Being involved in a foster community in which there are functions that are attended and meetings that continue to teach us new techniques or answers to our questions of how to reach this child, really helps, because the foster parents understand the delay issues or the poor behavior and are more accepting of it all.
I will never forget the sibling group of 4 that we received over a year ago and how long it took us to get a couple of them to realize that no matter how long they whined or threw a tantrum we weren’t going to give in. It’s the “move” that they would use on their parents to get their way and it was a hard one to break. Especially with the weekly visitation. The best thing we can do for these kids is inform others in our church and community about these delays that they have so that there would be more patience for them. They already don’t trust adults and the more adults can show them how to act, how God acts through us the better chance we have of changing the cycle of them having their kids enter the system when they grow up.

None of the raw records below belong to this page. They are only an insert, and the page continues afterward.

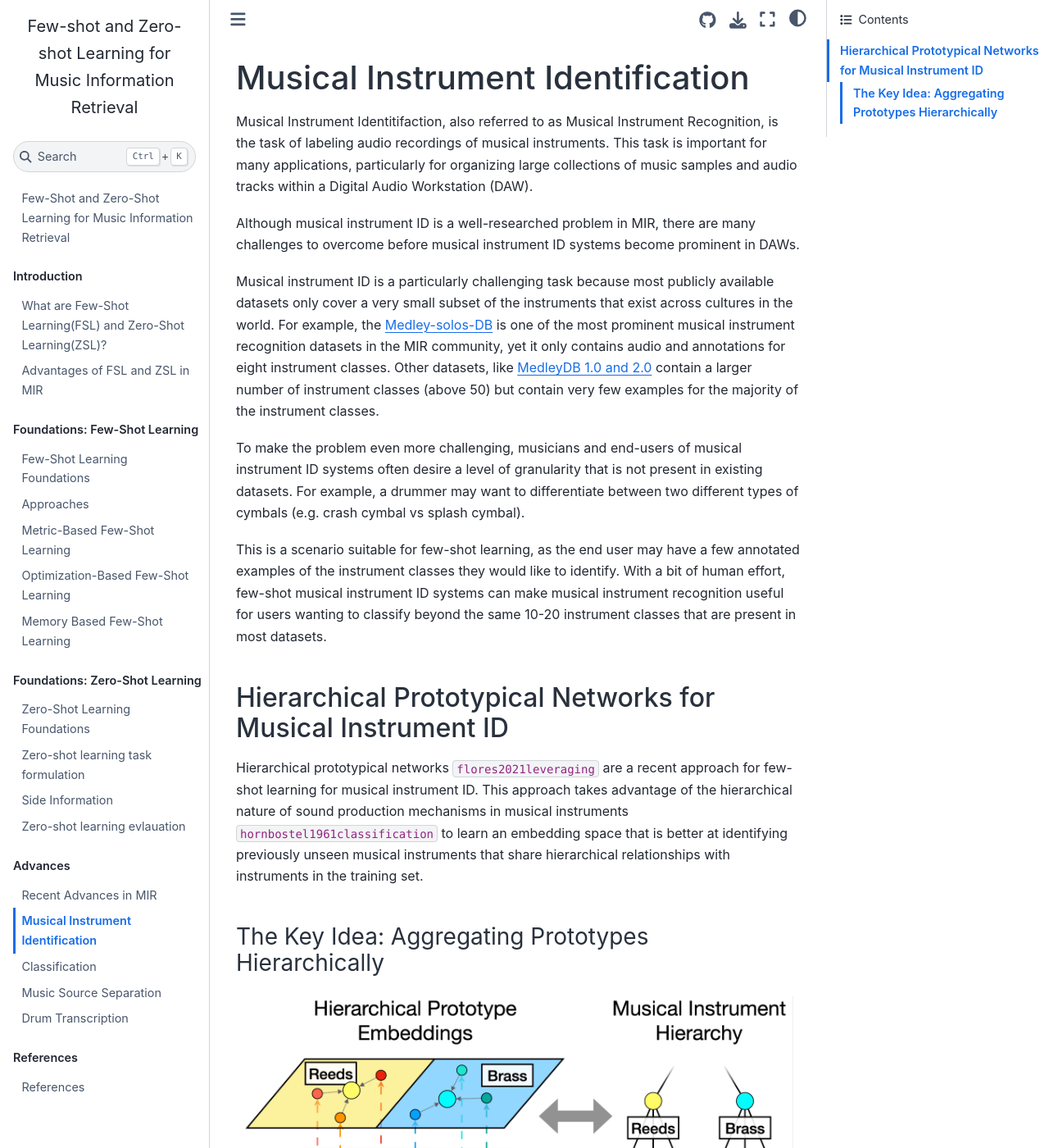
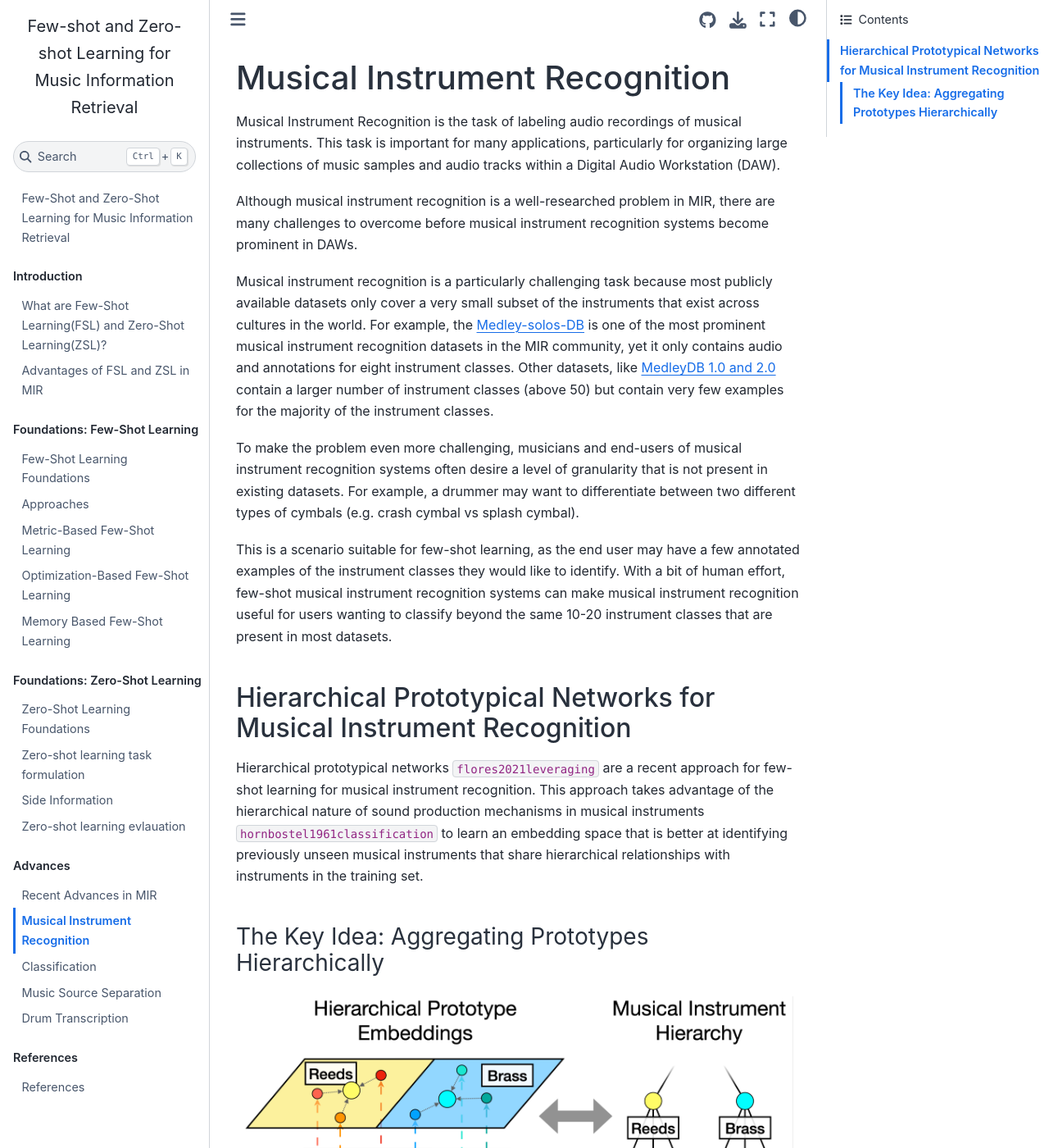
Before and after one commit to music-fsl-zsl/tutorial, a Jupyter Book: the page built from book/advances/hierarchical-musical-instrument-id.md, in a window 1280 px wide and 1400 px high. Shown: the whole window at 82% size. Built offline with Jupyter Book 1.0.4 settings and Sphinx 7.4.7 and the Sphinx Book theme 1.1.4, drawn with Linux system fonts in a browser that asks for light colours; cross-references to code outside the pages are shown as plain code.

Commit message:
more edits

```diff
--- a/book/advances/hierarchical-musical-instrument-id.md
+++ b/book/advances/hierarchical-musical-instrument-id.md
@@ -1,21 +1,19 @@
-# Musical Instrument Identification
+# Musical Instrument Recognition
 
 
-Musical Instrument Identitifaction, also referred to as Musical Instrument Recognition, is the task of labeling audio recordings of musical instruments. This task is important for many applications, particularly for organizing large collections of music samples and audio tracks within a Digital Audio Workstation (DAW).
+ Musical Instrument Recognition is the task of labeling audio recordings of musical instruments. This task is important for many applications, particularly for organizing large collections of music samples and audio tracks within a Digital Audio Workstation (DAW).
 
-% TODO: insert a figure here depicting musical instrument ID
-% TODO: find citations for musical instrument recognition being a well-established problem
-Although musical instrument ID is a well-researched problem in MIR, there are many challenges to overcome before musical instrument ID systems become prominent in DAWs.
+Although musical instrument recognition is a well-researched problem in MIR, there are many challenges to overcome before musical instrument recognition systems become prominent in DAWs.
 
-Musical instrument ID is a particularly challenging task because most publicly available datasets only cover a very small subset of the instruments that exist across cultures in the world. For example, the [Medley-solos-DB](https://zenodo.org/record/1344103) is one of the most prominent musical instrument recognition datasets in the MIR community, yet it only contains audio and annotations for eight instrument classes. Other datasets, like [MedleyDB 1.0 and 2.0](https://medleydb.weebly.com/) contain a larger number of instrument classes (above 50) but contain very few examples for the majority of the instrument classes.
+Musical instrument recognition is a particularly challenging task because most publicly available datasets only cover a very small subset of the instruments that exist across cultures in the world. For example, the [Medley-solos-DB](https://zenodo.org/record/1344103) is one of the most prominent musical instrument recognition datasets in the MIR community, yet it only contains audio and annotations for eight instrument classes. Other datasets, like [MedleyDB 1.0 and 2.0](https://medleydb.weebly.com/) contain a larger number of instrument classes (above 50) but contain very few examples for the majority of the instrument classes.
 
-To make the problem even more challenging, musicians and end-users of musical instrument ID systems often desire a level of granularity that is not present in existing datasets. For example, a drummer may want to differentiate between two different types of cymbals (e.g. crash cymbal vs splash cymbal).
+To make the problem even more challenging, musicians and end-users of musical instrument recognition systems often desire a level of granularity that is not present in existing datasets. For example, a drummer may want to differentiate between two different types of cymbals (e.g. crash cymbal vs splash cymbal).
 
-This is a scenario suitable for few-shot learning, as the end user may have a few annotated examples of the instrument classes they would like to identify. With a bit of human effort, few-shot musical instrument ID systems can make musical instrument recognition useful for users wanting to classify beyond the same 10-20 instrument classes that are present in most datasets.
+This is a scenario suitable for few-shot learning, as the end user may have a few annotated examples of the instrument classes they would like to identify. With a bit of human effort, few-shot musical instrument recognition systems can make musical instrument recognition useful for users wanting to classify beyond the same 10-20 instrument classes that are present in most datasets.
 
-## Hierarchical Prototypical Networks for Musical Instrument ID
+## Hierarchical Prototypical Networks for Musical Instrument Recognition
 
-Hierarchical prototypical networks {cite}`flores2021leveraging` are a recent approach for few-shot learning for musical instrument ID. This approach takes advantage of the hierarchical nature of sound production mechanisms in musical instruments {cite}`hornbostel1961classification` to learn an embedding space that is better at identifying previously unseen musical instruments that share hierarchical relationships with instruments in the training set.
+Hierarchical prototypical networks {cite}`flores2021leveraging` are a recent approach for few-shot learning for musical instrument recognition. This approach takes advantage of the hierarchical nature of sound production mechanisms in musical instruments {cite}`hornbostel1961classification` to learn an embedding space that is better at identifying previously unseen musical instruments that share hierarchical relationships with instruments in the training set.
 
 #### The Key Idea: Aggregating Prototypes Hierarchically
 
```
Also changed, not shown: book/foundations-fsl/optimization-based-fsl.md (+8 -1 lines), book/assets/foundations/opt-based-fsl.png (added).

Of course I am writing this after a full day of having 9 kids under 12 by myself, since my spouse was out working, and am probably a little exhausted and frustrated with the lack of respect from the kids or the lack of respect the kids give each other. But, every morning I wake up happy and ready for a new day to make a difference in their life. One more day for me to “be there for them”, hug them and show them God through me. I have been fortunate enough to be involved in a few cases in which I could also minister to the parents, either through the kids or a quick word of encouragement at the visitation drop-off.